When it comes to gasoline price increases, how much do prices have to rise before a price increase is “unconscionably excessive”? What difference between prices before and after a declaration of emergency is large enough to create a “gross disparity”? Twenty percent? Ten percent? Five?
In Connecticut these days it looks like a mere 2.25 percent price increase after a big storm is a sufficient danger to the consuming public to invite the wrath of Conn.’s Department of Consumer Protection. As reported in a DCP press release:
A Norwalk Shell gasoline station has signed an agreement with the Department of Consumer Protection and has paid $1,449 to the agency to settle allegations that the station raised its retail gas price by 10 cents per gallon on November 1, 2012, without there being a corresponding increase in wholesale gas prices for that day. The conduct occurred in the immediate aftermath of Storm Sandy. State law prohibits fuel suppliers from charging unconscionably excessive prices during times of abnormal market disruptions, such as storm-related disasters.
“Given that the state was in a period of abnormal market disruption due to the severe impact of Storm Sandy, we determined that the Shell station’s 10-cent per gallon increase was not justified and constituted an unconscionably excessive price for gasoline,” Consumer Protection Commissioner William M. Rubenstein said today. “The retailer sold 4,830 gallons of gasoline that day at the increased price, but we are requiring him to disgorge three times the amount of that unfair profit.”

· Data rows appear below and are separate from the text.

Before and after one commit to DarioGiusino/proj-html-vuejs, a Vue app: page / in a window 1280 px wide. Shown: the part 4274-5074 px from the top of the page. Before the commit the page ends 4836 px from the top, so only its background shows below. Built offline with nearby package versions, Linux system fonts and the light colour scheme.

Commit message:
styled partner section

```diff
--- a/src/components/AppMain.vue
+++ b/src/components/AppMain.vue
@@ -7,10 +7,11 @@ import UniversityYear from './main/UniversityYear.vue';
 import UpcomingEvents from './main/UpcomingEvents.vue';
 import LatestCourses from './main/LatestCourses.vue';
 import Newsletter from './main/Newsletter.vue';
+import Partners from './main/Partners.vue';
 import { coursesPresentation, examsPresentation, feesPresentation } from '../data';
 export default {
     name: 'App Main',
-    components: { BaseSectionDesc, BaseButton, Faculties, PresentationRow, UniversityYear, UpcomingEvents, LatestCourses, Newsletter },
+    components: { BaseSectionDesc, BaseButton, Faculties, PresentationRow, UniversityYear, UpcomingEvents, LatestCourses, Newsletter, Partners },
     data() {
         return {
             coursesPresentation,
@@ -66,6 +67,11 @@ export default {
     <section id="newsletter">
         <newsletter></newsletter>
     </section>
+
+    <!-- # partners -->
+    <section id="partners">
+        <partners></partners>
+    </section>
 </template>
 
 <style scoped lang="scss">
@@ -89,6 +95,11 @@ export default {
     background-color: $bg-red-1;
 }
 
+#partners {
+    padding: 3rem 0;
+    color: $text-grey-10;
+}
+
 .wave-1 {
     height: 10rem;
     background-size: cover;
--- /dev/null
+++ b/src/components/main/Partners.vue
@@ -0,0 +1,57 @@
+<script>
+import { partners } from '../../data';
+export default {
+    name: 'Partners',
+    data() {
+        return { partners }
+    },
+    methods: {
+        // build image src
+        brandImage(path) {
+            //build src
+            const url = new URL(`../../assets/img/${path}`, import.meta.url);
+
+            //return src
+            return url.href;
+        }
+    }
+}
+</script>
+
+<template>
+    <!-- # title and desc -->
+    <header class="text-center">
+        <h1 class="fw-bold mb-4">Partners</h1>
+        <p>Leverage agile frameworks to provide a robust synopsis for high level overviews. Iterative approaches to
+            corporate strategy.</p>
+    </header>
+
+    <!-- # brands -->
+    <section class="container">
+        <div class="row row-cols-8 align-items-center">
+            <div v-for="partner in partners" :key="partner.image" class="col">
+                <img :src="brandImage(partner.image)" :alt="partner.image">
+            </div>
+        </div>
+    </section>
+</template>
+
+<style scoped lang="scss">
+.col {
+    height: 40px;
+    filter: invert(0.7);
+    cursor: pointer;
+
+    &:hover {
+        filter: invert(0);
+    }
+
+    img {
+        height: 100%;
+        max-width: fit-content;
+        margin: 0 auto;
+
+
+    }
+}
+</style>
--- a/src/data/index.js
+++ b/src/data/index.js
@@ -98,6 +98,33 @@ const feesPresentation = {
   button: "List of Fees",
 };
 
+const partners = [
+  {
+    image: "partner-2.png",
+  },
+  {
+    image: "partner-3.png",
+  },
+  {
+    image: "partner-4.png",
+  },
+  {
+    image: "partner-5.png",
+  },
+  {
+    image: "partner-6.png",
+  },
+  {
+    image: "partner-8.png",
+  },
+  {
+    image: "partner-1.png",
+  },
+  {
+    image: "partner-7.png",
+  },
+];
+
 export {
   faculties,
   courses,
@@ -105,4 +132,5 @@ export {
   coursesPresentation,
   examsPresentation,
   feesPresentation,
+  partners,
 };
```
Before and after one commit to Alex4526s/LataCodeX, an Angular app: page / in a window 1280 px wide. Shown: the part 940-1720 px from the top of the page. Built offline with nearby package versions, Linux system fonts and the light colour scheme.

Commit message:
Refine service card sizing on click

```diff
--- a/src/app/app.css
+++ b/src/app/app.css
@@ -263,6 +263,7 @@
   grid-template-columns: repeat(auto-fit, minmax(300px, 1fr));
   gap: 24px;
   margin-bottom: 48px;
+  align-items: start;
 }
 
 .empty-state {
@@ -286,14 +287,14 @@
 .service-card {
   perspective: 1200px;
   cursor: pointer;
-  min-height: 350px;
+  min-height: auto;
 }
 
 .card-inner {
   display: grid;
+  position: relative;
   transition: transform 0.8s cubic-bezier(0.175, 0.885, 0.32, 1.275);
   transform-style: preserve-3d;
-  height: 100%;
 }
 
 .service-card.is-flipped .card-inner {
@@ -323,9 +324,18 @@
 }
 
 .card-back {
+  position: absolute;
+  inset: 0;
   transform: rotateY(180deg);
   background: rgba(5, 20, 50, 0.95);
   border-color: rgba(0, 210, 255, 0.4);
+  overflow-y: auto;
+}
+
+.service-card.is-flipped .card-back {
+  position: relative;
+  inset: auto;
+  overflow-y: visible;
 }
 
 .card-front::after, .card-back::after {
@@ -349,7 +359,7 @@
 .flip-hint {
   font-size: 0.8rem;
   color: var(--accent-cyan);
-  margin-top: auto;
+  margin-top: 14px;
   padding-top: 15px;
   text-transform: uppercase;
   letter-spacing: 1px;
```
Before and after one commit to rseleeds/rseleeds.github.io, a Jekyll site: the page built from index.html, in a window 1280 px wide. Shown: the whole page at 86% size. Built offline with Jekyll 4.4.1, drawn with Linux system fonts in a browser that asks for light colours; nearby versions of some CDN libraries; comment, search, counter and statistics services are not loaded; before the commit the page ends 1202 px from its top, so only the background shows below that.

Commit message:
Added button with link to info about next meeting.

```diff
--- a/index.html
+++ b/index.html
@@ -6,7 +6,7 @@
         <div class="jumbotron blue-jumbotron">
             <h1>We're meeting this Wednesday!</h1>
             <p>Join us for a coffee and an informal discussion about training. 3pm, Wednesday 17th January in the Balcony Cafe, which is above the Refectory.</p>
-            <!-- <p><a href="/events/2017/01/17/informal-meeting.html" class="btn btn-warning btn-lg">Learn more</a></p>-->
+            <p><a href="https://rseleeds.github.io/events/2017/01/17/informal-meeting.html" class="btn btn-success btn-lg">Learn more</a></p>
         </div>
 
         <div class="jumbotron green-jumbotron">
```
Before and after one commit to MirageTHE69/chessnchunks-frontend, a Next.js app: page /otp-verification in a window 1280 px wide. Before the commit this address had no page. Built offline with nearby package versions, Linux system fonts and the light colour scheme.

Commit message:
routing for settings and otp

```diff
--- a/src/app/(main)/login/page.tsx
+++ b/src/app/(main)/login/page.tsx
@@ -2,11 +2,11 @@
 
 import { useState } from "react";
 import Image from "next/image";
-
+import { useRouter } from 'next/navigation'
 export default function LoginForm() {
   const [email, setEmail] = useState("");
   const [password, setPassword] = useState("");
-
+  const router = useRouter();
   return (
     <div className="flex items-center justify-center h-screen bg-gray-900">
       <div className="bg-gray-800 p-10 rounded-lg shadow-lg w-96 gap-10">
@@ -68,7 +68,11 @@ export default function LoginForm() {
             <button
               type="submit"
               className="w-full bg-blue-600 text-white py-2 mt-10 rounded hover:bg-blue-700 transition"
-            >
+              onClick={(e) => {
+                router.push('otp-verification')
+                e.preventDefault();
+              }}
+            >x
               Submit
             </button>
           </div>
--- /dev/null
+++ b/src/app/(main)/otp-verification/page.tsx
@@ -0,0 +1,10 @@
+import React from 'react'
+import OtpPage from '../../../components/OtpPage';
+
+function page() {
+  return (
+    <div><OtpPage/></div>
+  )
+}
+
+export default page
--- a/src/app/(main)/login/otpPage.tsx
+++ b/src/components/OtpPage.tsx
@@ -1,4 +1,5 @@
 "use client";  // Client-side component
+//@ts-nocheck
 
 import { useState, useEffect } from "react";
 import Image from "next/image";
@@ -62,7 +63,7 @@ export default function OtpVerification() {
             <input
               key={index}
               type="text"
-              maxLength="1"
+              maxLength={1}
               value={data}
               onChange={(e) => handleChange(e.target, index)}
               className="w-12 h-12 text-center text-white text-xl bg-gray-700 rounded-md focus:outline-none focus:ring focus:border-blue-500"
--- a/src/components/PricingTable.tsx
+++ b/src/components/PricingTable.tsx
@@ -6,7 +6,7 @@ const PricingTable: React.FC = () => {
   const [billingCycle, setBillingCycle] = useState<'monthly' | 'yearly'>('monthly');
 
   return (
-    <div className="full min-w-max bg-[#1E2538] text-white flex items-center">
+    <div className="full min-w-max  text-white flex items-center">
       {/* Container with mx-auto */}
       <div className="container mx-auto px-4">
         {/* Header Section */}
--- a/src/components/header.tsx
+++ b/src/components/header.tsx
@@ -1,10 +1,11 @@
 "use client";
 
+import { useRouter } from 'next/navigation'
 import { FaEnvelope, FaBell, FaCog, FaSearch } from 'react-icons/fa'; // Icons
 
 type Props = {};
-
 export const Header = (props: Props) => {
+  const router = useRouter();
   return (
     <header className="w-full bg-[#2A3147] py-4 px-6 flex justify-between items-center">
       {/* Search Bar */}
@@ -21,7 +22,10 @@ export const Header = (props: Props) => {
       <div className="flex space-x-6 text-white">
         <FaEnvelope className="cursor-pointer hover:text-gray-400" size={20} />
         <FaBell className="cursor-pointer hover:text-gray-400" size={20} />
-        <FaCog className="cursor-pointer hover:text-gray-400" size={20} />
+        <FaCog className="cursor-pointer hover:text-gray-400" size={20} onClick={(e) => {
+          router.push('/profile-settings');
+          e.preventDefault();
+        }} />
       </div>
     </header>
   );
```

The Shell station is known as Connecticut Avenue Shell and is located at 307 Connecticut Avenue, Norwalk. While the station does not admit to any wrongdoing, it entered into the agreement, which requires it to pay $1,449 to the Department of Consumer Protection for its complaint resolution, education and enforcement programs.
A newspaper account fills in some details: a few days after November 1 the newspaper observed that Connecticut Avenue Shell was charging $4.55 at a time when many stations in the area were charging between $3.95 and $4.05. (A check of connecticutgasprices.com supports the view that the station regularly charges higher prices than other stations in the area.)
Assuming the price was $4.45 for the days leading up to November 1, the 10-cent change constituted a 2.25 percent increase in the price charged for regular unleaded gasoline at the station.
No doubt the retailer concluded that $1,449 was less than its lawyers would have charged to fight the allegation, and so it took the commercially expedient route of settling with the state. Still, the settlement puts a pretty tight cap on future retailers who may wish to raise prices during times the state has asserted a market disruption.